Until a public inquiry in 1999, the general public was unaware that Alder Hey and other hospitals within the National Health Service (NHS) were retaining patients' organs without family consent.
The inquiry was sparked by the death of 11-month-old Samantha Rickard, who died in 1992 while undergoing open-heart surgery at Bristol Royal Infirmary (BRI). In 1996, four years after Samantha's death, her mother Helen Rickard learned of the allegations of excessive mortality rates for children's heart surgery at the BRI. Rickard demanded a copy of her infant daughter's medical records from the hospital and found a letter from the pathologist who performed the post-mortem to her surgeon, stating that he had retained Samantha's heart. Confronted with this evidence, the hospital promptly returned the heart in 1997. Rickard quit her job in order to find out exactly what had happened to her daughter; she set up a support group with other parents and ran a free phone helpline to cater to the many other families affected as well.
A Bristol Heart Children Action Group was set up, and the group embarked on discussions with the hospital to find out how much human material had been kept from children who had died after cardiac surgery.
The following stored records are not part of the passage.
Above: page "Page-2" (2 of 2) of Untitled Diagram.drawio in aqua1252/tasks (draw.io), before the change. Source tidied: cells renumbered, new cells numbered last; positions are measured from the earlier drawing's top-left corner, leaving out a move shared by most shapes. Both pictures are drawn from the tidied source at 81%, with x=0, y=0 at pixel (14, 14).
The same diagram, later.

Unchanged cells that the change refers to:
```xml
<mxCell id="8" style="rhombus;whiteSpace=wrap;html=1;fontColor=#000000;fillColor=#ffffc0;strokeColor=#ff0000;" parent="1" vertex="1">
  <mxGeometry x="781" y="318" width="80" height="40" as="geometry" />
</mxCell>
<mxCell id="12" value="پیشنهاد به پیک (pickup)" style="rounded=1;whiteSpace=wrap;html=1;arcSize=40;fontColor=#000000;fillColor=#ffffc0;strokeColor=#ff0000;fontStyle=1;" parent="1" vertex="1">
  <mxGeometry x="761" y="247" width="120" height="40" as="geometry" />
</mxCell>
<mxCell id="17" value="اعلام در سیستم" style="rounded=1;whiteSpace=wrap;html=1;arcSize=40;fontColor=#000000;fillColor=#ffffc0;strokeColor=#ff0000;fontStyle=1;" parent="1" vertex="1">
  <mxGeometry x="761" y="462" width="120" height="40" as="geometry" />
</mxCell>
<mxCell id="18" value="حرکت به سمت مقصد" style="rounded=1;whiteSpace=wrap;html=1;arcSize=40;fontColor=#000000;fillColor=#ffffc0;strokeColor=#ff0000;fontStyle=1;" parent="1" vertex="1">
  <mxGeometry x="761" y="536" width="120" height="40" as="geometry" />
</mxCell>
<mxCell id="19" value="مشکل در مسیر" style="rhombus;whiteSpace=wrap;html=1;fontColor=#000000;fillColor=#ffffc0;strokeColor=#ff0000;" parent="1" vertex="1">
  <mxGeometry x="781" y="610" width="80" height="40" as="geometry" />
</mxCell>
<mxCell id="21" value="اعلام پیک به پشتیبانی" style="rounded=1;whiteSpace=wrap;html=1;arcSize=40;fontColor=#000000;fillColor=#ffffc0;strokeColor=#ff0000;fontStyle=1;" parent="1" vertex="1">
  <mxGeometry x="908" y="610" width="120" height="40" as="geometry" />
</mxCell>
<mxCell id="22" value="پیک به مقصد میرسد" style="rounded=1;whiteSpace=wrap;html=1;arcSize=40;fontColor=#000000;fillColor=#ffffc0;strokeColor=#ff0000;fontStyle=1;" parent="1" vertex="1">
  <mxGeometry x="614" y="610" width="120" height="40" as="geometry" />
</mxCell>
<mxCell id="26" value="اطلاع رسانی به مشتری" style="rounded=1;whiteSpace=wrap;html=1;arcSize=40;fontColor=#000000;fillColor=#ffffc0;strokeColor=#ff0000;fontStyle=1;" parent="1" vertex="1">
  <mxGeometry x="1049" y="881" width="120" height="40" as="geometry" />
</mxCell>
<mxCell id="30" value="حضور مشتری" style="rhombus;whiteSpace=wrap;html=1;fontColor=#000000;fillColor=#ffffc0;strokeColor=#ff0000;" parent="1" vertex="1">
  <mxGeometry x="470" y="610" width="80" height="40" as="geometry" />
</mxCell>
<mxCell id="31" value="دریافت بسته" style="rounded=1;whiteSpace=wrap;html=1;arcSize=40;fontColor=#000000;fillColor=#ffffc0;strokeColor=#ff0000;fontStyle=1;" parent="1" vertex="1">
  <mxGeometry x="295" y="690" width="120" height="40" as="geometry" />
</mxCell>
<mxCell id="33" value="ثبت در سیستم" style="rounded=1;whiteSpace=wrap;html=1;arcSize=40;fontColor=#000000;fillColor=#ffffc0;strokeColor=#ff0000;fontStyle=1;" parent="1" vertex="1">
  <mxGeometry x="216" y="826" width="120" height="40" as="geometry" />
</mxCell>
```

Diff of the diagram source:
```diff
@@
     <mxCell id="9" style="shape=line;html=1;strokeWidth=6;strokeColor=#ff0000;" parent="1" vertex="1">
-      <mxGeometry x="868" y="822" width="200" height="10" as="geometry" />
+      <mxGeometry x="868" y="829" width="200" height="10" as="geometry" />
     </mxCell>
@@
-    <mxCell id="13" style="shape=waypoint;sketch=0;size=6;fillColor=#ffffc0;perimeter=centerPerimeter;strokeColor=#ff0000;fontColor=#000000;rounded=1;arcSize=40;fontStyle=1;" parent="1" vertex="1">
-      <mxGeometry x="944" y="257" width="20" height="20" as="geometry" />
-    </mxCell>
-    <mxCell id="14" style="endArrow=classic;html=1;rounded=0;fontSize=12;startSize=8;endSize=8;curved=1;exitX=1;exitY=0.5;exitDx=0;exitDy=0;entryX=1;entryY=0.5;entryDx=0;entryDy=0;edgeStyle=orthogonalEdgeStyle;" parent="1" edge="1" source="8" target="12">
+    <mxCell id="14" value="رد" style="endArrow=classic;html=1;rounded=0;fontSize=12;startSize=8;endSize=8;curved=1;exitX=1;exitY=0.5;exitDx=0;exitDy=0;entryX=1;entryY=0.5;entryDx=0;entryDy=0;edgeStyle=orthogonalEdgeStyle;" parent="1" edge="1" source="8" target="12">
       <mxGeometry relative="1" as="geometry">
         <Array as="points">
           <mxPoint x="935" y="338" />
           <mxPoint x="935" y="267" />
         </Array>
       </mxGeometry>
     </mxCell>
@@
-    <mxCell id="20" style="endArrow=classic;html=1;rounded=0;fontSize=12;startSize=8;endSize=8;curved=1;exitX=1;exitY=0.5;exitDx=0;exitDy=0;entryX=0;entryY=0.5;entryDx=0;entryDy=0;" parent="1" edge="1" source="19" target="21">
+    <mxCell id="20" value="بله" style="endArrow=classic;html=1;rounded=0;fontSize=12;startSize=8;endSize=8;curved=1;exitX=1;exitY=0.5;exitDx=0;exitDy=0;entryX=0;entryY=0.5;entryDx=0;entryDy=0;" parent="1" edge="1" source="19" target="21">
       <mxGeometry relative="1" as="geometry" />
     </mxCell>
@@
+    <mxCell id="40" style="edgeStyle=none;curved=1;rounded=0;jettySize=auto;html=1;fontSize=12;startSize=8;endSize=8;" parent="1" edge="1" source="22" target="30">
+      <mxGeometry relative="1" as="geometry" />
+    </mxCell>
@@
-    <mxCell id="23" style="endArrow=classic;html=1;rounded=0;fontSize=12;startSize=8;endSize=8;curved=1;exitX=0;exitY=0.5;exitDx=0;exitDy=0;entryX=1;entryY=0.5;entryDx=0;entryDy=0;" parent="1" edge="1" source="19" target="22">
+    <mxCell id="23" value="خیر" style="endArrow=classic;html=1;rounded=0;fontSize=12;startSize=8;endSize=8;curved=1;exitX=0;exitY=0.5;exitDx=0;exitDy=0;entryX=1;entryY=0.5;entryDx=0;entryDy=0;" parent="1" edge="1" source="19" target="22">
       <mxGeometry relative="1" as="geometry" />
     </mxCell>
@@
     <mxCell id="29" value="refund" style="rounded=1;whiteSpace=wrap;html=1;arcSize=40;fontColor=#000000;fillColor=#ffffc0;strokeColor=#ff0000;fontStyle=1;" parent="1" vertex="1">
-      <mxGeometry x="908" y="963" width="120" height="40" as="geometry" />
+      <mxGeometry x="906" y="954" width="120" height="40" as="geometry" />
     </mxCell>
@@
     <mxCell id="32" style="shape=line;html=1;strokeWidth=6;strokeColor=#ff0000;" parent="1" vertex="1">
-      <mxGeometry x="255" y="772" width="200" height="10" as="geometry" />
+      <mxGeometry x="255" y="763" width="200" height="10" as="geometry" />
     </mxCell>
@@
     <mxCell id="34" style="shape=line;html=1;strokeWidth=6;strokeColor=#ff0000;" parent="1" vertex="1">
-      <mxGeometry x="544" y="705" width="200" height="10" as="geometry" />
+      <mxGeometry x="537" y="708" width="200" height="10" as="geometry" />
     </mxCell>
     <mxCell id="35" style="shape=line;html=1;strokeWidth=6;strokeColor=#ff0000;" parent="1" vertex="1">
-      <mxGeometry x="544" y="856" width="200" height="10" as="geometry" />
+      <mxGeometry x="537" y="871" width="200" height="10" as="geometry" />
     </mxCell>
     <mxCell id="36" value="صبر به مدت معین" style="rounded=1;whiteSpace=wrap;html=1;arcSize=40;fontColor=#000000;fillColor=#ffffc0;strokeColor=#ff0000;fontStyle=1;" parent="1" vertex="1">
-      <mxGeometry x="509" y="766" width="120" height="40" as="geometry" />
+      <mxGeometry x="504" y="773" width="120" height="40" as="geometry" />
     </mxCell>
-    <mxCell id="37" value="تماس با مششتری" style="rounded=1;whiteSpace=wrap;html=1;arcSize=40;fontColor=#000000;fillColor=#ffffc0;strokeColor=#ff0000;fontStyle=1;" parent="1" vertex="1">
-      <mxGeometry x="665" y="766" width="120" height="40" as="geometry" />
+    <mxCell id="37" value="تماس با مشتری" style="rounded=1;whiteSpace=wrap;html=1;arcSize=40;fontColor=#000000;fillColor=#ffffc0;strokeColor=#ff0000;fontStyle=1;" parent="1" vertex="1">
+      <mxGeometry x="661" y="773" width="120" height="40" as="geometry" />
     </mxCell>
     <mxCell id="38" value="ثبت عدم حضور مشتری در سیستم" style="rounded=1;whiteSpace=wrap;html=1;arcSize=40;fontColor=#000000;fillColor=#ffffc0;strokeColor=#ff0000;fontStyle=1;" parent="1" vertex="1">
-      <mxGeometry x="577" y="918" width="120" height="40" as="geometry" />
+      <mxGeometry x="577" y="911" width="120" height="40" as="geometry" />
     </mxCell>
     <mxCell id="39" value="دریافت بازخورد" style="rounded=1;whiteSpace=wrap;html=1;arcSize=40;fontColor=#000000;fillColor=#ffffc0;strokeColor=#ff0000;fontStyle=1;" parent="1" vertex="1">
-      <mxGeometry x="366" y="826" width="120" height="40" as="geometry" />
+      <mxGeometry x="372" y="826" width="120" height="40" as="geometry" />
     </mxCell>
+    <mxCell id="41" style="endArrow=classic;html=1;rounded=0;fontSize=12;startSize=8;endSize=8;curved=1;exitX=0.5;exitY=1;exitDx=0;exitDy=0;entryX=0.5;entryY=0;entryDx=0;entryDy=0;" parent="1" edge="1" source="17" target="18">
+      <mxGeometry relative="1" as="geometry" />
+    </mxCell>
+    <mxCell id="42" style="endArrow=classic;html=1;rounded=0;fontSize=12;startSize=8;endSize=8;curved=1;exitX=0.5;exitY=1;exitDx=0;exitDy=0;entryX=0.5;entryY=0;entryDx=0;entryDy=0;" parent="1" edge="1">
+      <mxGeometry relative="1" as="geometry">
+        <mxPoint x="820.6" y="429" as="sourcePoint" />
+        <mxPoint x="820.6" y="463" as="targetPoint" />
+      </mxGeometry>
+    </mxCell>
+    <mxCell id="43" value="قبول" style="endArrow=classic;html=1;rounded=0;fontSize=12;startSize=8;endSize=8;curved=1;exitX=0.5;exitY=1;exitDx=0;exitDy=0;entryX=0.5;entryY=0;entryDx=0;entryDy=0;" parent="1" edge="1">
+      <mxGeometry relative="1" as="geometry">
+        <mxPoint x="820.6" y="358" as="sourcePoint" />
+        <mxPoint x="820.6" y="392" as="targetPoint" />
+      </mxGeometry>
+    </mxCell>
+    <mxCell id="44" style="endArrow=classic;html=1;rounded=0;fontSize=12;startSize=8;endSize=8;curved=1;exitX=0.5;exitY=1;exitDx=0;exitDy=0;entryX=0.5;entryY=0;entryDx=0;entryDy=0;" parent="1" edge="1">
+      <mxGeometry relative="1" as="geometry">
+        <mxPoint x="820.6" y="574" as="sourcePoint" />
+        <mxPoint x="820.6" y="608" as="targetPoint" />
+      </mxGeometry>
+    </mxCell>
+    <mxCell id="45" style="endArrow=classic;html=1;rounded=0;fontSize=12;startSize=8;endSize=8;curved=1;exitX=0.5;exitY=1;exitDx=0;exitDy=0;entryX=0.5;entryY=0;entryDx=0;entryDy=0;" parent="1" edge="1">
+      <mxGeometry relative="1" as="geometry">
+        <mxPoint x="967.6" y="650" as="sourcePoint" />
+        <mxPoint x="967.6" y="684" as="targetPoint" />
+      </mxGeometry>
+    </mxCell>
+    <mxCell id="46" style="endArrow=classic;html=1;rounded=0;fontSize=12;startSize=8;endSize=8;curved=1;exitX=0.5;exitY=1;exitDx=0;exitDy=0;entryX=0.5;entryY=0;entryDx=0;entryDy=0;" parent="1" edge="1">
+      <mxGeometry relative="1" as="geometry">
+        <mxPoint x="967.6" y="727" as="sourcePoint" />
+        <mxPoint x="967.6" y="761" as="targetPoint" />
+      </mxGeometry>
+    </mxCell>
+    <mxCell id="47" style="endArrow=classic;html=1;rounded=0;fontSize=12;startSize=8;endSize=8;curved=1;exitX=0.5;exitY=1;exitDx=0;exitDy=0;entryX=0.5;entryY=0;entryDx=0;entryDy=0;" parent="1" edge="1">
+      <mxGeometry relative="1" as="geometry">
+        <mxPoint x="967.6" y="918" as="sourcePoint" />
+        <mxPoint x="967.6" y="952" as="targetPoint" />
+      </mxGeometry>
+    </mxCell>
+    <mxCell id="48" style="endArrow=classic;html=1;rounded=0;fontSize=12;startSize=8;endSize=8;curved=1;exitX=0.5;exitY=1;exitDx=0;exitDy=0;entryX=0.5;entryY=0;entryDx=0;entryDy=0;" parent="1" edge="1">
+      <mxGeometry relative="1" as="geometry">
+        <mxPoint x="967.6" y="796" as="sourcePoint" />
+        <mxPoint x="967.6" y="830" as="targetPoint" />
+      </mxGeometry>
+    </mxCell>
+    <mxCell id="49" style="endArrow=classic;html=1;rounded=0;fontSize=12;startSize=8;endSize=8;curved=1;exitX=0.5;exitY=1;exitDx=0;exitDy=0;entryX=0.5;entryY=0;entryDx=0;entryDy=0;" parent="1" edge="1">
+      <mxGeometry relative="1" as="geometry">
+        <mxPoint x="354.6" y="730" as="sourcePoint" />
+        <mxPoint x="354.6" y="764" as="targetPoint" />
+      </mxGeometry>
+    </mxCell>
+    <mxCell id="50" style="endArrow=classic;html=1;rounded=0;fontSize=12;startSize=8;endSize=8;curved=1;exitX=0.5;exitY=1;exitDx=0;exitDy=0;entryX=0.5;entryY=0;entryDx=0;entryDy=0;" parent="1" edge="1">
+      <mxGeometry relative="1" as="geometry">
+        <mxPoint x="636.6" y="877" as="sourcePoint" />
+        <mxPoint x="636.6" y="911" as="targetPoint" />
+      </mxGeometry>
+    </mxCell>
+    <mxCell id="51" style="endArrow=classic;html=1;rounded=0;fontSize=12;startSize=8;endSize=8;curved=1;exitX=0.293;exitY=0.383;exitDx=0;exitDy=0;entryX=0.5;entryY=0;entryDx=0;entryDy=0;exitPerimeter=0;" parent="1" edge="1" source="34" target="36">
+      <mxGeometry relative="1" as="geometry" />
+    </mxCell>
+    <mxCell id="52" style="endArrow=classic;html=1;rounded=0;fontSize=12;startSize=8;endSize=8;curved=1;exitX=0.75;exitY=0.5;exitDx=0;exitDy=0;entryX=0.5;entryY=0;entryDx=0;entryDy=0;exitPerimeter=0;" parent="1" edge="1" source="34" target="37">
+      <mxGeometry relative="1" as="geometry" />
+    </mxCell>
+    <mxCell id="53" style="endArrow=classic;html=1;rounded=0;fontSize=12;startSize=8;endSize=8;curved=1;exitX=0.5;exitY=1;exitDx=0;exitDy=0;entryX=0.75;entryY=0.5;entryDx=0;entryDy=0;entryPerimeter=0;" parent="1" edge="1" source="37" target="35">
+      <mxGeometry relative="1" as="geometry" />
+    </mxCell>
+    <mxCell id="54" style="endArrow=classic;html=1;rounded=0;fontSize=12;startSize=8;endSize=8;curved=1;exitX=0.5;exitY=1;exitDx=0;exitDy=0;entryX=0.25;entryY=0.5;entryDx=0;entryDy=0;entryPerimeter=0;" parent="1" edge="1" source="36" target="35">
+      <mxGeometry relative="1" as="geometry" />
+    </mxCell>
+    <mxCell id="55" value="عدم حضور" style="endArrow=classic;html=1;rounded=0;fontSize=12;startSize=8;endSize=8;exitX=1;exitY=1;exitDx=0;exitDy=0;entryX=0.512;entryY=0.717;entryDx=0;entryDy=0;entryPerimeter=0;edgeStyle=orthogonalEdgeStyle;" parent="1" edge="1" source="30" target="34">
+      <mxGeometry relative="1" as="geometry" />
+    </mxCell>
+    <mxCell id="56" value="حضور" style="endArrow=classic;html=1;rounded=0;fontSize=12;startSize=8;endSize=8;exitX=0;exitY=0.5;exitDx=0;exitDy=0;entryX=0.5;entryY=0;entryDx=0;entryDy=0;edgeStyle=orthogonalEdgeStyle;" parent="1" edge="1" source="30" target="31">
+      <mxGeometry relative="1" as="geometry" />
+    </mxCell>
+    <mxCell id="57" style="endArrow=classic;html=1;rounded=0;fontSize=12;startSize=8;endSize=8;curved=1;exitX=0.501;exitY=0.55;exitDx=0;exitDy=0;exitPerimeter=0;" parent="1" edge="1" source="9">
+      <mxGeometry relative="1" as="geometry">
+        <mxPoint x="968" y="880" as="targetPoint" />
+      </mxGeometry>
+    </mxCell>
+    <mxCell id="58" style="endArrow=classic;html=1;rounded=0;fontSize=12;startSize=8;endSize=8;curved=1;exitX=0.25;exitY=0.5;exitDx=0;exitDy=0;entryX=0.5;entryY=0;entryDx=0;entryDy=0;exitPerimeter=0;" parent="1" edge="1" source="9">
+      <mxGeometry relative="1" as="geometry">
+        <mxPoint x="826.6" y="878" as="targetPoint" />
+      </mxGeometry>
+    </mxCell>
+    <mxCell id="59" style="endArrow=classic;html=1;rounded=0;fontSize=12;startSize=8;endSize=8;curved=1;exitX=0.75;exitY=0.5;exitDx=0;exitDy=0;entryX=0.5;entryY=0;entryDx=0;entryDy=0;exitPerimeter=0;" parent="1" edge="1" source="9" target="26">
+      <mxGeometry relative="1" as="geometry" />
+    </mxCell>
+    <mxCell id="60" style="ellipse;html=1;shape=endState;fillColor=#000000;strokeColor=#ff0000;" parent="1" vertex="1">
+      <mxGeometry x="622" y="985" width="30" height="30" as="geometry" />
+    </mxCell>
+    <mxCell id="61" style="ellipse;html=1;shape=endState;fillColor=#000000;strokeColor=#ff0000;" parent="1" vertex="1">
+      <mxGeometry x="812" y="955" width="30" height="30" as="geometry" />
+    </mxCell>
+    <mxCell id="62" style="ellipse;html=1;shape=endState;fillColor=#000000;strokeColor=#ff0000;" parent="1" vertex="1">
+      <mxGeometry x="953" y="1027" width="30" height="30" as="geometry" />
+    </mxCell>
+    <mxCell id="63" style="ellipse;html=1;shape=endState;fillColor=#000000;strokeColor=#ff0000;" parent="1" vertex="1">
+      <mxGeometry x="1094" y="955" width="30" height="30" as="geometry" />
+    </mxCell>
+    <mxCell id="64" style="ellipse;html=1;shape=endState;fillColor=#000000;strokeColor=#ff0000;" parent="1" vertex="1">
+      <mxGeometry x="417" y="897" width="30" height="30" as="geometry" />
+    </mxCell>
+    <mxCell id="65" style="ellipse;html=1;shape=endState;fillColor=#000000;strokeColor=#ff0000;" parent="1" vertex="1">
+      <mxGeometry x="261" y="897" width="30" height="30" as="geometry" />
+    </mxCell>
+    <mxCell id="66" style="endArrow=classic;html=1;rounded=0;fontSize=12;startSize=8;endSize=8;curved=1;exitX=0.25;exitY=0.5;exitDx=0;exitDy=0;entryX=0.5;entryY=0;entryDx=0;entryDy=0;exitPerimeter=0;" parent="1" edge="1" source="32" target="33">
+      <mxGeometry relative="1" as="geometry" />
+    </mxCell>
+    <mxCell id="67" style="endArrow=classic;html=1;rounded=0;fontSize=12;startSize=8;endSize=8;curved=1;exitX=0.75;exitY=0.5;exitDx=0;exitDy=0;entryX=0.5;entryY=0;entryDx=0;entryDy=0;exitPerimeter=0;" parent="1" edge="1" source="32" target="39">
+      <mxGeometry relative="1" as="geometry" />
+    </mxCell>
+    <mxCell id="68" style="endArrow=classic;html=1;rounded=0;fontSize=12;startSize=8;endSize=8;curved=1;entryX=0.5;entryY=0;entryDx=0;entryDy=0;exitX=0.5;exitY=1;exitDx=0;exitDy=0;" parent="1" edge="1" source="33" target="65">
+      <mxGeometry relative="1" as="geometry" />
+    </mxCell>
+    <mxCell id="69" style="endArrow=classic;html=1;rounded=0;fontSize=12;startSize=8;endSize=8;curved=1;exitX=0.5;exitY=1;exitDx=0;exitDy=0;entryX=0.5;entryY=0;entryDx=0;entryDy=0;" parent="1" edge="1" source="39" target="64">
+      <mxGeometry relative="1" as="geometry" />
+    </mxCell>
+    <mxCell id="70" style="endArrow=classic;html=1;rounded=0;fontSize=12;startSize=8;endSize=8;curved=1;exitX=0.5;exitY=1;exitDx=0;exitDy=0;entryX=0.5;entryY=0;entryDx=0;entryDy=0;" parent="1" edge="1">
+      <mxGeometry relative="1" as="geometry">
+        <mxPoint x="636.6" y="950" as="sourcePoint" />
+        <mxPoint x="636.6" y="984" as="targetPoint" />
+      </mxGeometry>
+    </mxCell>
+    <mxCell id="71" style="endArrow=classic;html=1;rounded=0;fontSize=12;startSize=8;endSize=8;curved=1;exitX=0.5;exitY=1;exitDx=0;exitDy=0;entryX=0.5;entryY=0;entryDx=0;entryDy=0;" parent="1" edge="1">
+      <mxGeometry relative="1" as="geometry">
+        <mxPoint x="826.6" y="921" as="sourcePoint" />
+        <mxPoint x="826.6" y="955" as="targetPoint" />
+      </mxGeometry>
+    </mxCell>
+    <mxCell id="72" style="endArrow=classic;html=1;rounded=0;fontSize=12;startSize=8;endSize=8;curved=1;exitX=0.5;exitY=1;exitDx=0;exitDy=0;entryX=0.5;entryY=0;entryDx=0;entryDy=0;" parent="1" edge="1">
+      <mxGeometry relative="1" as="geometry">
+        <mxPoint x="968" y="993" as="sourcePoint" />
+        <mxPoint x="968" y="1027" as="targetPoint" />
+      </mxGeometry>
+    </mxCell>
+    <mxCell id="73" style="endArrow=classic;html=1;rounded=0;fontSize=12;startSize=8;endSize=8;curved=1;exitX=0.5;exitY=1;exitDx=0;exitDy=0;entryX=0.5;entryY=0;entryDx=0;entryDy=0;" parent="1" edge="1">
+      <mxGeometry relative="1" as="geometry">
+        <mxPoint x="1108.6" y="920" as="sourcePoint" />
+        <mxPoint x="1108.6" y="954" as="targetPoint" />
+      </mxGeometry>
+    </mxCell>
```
In February 1999, the Action Group members called a press conference so that the public could learn about the retained hearts. In the meantime, serious doubts about the quality of paediatric cardiac surgery at Bristol led to the formation of a Public Inquiry, chaired by Ian Kennedy. In September 1999 a medical witness to the Inquiry drew attention to the large number of hearts held at the Alder Hey Children's Hospital in Liverpool.
As the details of Alder Hey's organ retention began to come to light the public learned that the programme went back decades. An investigation was opened in December 1999 bringing to light the fact that Alder Hey was not the only Liverpool hospital affected; Walton Hospital had stored the organs of 700 patients.